[WHAT YOU HAVE TO DO]
Below are the records. State how many of their lines contain "Also", with nothing else.

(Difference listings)
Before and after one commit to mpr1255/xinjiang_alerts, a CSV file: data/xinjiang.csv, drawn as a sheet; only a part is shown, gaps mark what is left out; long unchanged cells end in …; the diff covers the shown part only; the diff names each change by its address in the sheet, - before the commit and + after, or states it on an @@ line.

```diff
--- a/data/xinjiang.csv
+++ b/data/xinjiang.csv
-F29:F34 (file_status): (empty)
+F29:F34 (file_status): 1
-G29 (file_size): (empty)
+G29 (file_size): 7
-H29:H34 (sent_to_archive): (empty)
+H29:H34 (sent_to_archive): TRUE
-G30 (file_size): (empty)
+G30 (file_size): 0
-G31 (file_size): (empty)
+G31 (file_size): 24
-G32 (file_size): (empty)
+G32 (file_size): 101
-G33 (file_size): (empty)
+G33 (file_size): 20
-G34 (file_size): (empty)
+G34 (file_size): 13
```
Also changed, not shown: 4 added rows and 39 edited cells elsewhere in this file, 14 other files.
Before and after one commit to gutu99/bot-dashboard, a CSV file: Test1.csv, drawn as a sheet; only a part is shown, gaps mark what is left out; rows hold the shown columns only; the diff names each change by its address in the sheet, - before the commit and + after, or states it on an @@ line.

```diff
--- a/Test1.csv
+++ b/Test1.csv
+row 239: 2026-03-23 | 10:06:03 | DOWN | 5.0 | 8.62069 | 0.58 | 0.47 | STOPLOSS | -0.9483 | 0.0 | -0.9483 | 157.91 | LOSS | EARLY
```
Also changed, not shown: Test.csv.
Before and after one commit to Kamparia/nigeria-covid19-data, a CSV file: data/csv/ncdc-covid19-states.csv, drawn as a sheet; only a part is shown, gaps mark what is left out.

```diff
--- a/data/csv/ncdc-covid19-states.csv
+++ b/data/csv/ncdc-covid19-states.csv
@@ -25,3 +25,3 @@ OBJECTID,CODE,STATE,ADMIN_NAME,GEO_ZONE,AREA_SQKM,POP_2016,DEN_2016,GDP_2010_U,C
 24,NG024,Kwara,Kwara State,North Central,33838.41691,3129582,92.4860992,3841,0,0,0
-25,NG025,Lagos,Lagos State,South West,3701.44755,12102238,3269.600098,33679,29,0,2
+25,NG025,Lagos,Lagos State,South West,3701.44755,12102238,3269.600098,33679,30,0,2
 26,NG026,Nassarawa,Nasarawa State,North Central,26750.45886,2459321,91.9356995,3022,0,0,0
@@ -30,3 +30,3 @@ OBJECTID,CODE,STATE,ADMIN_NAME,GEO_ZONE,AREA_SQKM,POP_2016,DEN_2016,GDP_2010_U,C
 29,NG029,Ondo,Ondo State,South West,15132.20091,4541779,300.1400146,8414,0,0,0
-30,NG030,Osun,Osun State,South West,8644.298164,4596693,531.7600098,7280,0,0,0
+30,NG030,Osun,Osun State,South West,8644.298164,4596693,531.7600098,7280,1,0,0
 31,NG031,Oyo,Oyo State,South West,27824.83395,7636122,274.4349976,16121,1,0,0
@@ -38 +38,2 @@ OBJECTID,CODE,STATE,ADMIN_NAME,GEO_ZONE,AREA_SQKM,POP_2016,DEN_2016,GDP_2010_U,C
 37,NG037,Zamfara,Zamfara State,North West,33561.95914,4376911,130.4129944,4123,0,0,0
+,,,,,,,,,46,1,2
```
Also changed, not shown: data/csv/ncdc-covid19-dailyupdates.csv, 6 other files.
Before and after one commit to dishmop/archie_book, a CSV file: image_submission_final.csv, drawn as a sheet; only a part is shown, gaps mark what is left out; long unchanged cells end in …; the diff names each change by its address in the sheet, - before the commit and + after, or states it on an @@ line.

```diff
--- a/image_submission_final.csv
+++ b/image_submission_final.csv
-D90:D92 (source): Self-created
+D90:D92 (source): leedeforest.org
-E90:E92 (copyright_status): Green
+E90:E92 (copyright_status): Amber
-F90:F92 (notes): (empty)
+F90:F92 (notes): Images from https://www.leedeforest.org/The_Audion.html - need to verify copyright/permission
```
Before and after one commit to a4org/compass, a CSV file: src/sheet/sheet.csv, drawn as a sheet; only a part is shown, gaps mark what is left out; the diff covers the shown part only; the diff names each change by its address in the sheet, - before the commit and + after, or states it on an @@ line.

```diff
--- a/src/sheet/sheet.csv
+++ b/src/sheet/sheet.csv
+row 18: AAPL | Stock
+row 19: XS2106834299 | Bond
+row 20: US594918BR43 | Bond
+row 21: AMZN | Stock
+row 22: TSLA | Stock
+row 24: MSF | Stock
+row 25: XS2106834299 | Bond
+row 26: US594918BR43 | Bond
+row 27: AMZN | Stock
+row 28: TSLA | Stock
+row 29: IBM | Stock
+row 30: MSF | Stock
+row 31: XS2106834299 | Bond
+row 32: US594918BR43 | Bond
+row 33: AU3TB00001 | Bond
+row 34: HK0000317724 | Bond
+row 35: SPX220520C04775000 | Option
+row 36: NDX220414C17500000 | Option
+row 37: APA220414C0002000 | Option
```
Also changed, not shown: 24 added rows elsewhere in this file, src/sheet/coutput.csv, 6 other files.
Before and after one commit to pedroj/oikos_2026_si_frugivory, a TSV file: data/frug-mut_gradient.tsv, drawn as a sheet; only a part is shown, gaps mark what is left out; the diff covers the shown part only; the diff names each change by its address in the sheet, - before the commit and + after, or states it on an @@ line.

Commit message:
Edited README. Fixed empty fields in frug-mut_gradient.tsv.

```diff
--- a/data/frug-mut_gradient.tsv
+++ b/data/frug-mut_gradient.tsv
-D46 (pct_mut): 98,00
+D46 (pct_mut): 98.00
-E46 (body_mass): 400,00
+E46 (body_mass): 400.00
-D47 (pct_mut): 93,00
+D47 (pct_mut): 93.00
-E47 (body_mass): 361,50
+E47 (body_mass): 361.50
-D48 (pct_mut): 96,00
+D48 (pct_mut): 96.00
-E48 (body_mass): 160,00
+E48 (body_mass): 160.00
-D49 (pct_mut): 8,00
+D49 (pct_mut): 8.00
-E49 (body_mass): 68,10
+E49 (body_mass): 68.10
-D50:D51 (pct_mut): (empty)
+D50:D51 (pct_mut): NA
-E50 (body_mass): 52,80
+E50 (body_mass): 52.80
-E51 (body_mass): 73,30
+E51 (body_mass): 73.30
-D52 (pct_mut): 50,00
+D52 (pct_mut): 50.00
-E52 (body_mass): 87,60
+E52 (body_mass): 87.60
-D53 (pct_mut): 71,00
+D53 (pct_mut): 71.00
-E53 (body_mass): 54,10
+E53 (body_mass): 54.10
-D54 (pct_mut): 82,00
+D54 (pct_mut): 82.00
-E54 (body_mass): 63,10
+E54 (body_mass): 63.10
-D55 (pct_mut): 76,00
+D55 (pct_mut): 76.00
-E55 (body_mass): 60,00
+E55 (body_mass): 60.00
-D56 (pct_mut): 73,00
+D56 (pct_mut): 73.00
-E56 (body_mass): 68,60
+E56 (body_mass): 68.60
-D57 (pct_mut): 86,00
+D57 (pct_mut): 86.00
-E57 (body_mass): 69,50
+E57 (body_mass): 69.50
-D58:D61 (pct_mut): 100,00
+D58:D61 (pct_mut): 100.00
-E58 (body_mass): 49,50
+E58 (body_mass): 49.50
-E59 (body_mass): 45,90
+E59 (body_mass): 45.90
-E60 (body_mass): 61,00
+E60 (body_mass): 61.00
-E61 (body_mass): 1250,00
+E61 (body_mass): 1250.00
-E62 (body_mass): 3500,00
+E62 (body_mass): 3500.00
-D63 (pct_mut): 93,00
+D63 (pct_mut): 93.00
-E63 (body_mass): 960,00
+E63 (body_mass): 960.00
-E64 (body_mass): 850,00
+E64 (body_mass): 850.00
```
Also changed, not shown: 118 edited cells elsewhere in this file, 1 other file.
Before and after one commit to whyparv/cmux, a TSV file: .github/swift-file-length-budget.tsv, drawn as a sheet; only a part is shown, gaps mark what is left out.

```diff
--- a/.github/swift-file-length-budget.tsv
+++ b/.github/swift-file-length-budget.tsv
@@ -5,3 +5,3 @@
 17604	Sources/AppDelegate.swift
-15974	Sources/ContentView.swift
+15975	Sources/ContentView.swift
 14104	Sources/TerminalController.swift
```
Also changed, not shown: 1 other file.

[YOUR SOLUTION]
6